No Match Found
Annual boost to OECD GDP from increasing the female employment rate to match that of Sweden
Female labour force participation down one percentage point from 2019
More women became unemployed between 2019 and 2020
To close the gender pay gap at the historic rate of progress
This year, we celebrate a decade of PwC’s Women in Work Index. The report gives us an opportunity to reflect on the very real impacts of the COVID-19 pandemic on women’s lives, jobs, economic prosperity, and broader wellbeing; and importantly, to look towards the future.
In 2020, the Women in Work Index fell for the first time in its history. After a decade of slow but steady improvement in women’s employment outcomes, progress towards gender equality in work was set back by at least two years across Organisation for Economic Cooperation and Development (OECD) countries.*. The main contributing factors were higher female unemployment and lower female labour market participation in 2020.
Governments and businesses around the world are coming together to rebuild economies and accelerate action to address the climate crisis; as they do so, they must not ignore the opportunity to lay down a blueprint for lasting change in the workplace - change that will achieve a greener, fairer, and more prosperous future for all.
Explore the key findings from the research below and find out what governments and organisations can do to improve outcomes for women in work, and support a sustainable and inclusive economic recovery from COVID-19.
You can also explore the Women in Work Index results at a country level using our interactive data tool.
For the first time, New Zealand tops the Women in Work Index with Luxembourg and Slovenia taking second and third place. The UK is the biggest climber in the rankings, while Canada suffers the largest slide.
Switzerland moved up one place on the Index in 2020, from 15th position in 2019, to rank 14th out of the 33 OECD countries.
There is a large gap in the employment rate: while 89% of employed men work full-time, only 56% of women do (second last rank in the OECD country comparison). On the other hand, an above average number of women (80%) participate in the labour force (third rank in the OECD comparison). This shows that the majority of Swiss women work, albeit with a low workload.
The proportion of women in Swiss top management is rising steadily, but at 26%, women are still heavily underrepresented. The lack of equality is also reflected in salaries. The gender pay gap in Switzerland is 17% (OECD area 14%). Without this gap, Swiss women would earn around 23 billion CHF more annually. However, if developments in the OECD region continue at this pace, it will take another 63 years to close the gender pay gap.

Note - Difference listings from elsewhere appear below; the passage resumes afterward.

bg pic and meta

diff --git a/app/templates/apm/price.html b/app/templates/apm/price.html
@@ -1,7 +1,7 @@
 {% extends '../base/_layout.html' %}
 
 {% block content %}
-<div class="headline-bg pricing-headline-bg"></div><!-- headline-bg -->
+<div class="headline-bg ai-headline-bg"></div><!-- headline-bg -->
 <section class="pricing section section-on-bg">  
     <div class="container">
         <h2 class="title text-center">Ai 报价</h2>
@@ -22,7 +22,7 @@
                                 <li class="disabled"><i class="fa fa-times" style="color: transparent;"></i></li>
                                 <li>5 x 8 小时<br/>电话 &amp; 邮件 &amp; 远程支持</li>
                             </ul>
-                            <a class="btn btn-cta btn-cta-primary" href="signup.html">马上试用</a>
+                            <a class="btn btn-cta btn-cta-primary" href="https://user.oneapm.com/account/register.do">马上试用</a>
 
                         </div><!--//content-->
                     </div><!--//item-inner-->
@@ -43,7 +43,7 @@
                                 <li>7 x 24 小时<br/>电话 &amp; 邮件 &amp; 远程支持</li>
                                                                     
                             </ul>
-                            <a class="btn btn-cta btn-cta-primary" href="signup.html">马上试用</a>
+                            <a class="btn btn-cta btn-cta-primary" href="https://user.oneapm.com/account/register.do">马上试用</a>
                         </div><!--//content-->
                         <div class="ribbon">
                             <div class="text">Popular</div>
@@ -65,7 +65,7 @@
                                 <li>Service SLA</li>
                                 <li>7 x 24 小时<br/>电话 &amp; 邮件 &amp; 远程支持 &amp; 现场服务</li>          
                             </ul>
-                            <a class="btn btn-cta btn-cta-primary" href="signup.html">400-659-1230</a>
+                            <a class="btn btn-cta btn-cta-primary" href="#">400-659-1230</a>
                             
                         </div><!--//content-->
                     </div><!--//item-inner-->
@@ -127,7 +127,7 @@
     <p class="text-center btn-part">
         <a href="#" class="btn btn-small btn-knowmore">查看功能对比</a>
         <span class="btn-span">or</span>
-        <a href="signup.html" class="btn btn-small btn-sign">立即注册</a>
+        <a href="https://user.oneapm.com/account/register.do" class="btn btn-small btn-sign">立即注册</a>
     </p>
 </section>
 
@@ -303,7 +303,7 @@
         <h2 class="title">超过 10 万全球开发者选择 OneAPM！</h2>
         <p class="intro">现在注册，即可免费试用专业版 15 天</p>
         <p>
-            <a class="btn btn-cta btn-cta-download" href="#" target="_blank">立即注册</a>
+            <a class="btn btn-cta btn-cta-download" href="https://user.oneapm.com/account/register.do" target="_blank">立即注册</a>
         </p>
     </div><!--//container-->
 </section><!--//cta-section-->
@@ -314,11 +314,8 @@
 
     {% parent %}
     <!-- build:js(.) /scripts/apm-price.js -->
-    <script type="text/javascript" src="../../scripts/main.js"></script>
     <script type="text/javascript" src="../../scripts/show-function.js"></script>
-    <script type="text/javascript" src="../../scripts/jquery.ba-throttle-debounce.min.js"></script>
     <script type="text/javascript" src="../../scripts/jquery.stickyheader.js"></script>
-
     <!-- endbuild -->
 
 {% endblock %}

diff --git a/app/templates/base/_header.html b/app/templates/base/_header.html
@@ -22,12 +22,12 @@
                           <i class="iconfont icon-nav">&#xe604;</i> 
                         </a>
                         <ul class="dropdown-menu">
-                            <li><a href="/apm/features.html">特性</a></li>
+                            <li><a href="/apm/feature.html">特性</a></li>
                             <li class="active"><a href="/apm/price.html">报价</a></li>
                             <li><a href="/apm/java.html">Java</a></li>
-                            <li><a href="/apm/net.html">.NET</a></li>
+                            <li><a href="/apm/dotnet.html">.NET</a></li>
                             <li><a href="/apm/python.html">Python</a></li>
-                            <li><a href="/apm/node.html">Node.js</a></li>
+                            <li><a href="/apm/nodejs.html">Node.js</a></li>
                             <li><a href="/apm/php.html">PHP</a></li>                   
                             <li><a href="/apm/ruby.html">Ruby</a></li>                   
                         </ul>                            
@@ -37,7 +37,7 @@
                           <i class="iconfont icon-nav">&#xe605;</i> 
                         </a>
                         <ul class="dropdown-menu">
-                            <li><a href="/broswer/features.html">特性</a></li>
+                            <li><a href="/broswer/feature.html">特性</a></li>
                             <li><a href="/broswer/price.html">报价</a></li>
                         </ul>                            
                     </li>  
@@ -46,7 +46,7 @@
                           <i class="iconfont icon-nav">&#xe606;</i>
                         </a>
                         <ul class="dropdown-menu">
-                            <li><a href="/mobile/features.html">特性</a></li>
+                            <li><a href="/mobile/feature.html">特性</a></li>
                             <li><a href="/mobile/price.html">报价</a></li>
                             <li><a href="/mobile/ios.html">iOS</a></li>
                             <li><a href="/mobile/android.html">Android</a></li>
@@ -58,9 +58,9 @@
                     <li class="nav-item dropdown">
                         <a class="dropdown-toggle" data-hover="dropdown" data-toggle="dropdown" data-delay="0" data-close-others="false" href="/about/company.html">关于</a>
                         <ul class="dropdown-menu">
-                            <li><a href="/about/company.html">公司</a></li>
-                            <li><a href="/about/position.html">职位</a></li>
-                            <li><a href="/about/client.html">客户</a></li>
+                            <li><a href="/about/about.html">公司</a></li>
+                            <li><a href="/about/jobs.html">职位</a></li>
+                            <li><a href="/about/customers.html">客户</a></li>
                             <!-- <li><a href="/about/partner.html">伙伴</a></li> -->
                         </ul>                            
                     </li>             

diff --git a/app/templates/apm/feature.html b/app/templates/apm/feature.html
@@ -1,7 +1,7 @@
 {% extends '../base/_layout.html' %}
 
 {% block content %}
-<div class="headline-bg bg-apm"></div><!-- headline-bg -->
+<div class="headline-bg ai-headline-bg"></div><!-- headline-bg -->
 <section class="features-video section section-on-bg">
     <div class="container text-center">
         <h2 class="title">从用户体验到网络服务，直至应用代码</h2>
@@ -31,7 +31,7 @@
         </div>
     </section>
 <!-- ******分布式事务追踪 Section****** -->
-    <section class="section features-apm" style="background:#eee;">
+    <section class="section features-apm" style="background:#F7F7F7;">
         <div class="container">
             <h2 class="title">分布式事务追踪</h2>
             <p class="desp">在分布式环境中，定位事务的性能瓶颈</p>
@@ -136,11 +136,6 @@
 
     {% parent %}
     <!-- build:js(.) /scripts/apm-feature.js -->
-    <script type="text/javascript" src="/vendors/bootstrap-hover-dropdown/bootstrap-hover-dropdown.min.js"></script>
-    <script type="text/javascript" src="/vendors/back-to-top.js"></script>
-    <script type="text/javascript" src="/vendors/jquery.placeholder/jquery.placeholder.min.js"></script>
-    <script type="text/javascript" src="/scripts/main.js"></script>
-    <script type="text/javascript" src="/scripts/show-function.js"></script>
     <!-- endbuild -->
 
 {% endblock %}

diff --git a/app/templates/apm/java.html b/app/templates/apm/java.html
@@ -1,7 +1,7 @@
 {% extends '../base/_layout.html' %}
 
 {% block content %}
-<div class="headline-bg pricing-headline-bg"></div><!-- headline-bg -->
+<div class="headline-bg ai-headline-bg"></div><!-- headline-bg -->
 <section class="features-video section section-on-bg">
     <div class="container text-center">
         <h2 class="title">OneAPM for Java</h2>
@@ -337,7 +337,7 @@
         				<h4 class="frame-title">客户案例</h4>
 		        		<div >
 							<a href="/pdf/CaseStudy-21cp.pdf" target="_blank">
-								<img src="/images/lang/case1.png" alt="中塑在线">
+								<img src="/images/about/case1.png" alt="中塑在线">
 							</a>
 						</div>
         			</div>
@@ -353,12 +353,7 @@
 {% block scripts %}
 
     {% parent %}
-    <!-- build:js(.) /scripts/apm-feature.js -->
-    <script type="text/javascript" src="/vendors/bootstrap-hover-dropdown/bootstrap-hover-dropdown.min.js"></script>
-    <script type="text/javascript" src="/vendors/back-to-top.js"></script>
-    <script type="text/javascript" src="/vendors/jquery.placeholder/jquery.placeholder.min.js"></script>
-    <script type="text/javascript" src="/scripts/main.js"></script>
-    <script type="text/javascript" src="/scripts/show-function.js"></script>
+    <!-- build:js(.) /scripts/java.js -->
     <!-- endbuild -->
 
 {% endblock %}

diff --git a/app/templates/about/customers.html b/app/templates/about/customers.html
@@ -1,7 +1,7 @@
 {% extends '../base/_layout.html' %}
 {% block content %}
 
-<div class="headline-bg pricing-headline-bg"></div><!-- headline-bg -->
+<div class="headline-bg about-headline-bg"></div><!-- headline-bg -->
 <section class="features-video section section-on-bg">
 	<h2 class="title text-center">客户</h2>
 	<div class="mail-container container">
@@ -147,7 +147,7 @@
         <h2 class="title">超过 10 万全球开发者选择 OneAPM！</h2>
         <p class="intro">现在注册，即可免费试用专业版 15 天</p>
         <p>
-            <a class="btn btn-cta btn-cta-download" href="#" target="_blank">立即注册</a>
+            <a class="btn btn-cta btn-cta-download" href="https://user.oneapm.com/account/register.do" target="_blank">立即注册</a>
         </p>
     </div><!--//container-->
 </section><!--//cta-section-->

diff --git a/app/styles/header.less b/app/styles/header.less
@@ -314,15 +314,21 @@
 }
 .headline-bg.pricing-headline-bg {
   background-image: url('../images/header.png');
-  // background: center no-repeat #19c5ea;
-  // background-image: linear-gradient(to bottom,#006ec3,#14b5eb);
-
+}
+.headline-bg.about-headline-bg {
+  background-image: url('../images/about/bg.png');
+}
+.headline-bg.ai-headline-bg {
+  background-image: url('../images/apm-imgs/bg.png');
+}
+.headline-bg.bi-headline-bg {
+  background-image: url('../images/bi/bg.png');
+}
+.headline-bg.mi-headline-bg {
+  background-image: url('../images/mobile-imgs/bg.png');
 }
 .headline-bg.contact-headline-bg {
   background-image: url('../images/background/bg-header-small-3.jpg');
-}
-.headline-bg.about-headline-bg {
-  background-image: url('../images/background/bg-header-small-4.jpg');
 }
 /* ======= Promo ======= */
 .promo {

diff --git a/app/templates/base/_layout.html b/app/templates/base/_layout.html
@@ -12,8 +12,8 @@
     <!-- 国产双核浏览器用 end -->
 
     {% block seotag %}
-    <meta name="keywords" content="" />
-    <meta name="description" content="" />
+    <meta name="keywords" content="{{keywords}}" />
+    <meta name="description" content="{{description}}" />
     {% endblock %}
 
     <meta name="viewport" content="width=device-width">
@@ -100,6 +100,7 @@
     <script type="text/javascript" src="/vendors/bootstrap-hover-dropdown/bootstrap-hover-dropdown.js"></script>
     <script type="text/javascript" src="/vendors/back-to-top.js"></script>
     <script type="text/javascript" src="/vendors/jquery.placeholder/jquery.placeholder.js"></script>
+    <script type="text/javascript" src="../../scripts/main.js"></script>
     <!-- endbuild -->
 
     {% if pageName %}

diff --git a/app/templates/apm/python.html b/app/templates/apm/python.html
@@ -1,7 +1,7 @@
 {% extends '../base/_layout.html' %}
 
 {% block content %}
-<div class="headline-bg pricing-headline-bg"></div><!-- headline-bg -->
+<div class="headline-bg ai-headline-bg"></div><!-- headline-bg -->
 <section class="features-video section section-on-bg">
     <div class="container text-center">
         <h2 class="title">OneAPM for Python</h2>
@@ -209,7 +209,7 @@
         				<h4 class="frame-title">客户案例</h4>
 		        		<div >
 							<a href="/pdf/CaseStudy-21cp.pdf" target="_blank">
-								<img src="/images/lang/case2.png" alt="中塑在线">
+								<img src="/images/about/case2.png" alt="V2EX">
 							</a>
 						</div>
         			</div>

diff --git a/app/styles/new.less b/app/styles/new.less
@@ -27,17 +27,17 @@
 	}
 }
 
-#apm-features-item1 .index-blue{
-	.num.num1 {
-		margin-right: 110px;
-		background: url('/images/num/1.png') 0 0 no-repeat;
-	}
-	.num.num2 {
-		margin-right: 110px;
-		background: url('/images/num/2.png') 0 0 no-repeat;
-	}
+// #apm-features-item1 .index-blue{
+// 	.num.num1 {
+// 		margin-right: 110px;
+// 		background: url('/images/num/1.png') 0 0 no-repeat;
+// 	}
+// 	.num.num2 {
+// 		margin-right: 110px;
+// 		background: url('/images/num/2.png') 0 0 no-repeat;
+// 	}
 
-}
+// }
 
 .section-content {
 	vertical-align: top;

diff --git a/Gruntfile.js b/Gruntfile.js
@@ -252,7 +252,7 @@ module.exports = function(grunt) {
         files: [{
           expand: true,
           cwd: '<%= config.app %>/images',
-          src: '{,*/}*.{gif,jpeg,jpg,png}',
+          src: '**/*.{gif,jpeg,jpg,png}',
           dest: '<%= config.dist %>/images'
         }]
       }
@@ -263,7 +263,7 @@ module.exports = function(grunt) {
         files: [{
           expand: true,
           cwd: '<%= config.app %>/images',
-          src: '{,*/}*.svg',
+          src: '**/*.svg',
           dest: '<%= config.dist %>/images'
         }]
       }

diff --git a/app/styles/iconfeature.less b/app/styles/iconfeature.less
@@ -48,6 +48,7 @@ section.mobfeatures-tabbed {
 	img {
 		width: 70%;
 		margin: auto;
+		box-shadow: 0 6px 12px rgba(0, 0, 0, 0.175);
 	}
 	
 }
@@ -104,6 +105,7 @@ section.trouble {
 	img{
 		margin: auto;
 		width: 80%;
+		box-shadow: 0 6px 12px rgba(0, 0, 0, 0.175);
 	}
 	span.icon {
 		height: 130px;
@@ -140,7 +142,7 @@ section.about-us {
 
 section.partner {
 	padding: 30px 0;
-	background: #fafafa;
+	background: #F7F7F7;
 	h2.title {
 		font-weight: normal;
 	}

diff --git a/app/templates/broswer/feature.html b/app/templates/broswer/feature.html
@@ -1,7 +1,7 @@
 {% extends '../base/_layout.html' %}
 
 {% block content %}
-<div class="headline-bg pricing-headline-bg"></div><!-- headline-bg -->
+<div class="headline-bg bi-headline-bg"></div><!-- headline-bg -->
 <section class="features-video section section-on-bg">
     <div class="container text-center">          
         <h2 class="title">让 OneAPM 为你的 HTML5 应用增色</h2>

The next decade of Women in Work will be shaped by the transition of global economies to net zero emissions, and the corresponding jobs created. Government and business commitments to achieving net zero are stronger than ever, and structural and technological changes within key sectors will be key in determining economic outcomes for workers.
As it stands, women are at a disadvantage: previously slow progress towards equality was set back by the pandemic, and the transition to net zero will further perpetuate inequalities unless there is a targeted intervention.
Our analysis of the energy sector’s transition to net zero shows that across the OECD, new green jobs created will be concentrated in only a few sectors: utilities, construction, and manufacturing being the clear top three. These sectors employ nearly 31% of the male workforce across the OECD, compared to only 11% of the female workforce. With new jobs concentrated in sectors that are male-dominated, men are immediately better placed to take advantage of the new opportunities.
If nothing is done to improve women’s representation in these sectors, we estimate that the employment gap between men and women across the OECD will widen by 1.7 percentage points by 2030 rising from 20.8% in 2020 to 22.5% in 2030 (instead of 22.0% in the case that OECD economies did nothing to address the climate crisis).
In addressing the climate crisis head on, we must learn from the mistakes of the pandemic, and focus on designing gender responsive policies that will enable women to have equal access to future job opportunities.
Equipping women with the right skills to successfully navigate the green jobs market is one side of the equation. This will help to create greater economic security for women by improving access to high quality and sustainable jobs in markets of long-term growth.
The other side of the equation is building a future world of work that better meets the needs of women and other marginalised groups.
Flexible working options must be accessible and equally used by everyone, both women and men, such that flexible working is accepted as standard practice, and there are no conscious or unconscious gender biases against those who work flexibly.
Affordable childcare would help to reduce the burden of unpaid care carried by women.
Equal paid parental leave should be provided by more governments and businesses, such that women’s burden of unpaid care is redistributed, and they have the same opportunities as men to participate in paid work, and advance their careers.
Only when women and men are considered equal in undertaking childcare and domestic work, will gender inequalities in the workplace be reduced.
As we look towards a fairer, greener future, we need governments, and even more importantly businesses, to lead the way by rebuilding our economies and societies with good policies and practices that put women’s needs at the centre, and are designed using an intersectional analytical framework. This will allow us to design-in equality to our future, and finally #BreakTheBias. It is not enough to imagine a gender equal world; we must all do our part to create it.
Johannes (Joop) Smits
Partner, People and Organisation, PwC Switzerland
Tel: +41 58 792 91 64
Senior Manager, People and Organisation, PwC Switzerland
Tel: +41 58 792 98 27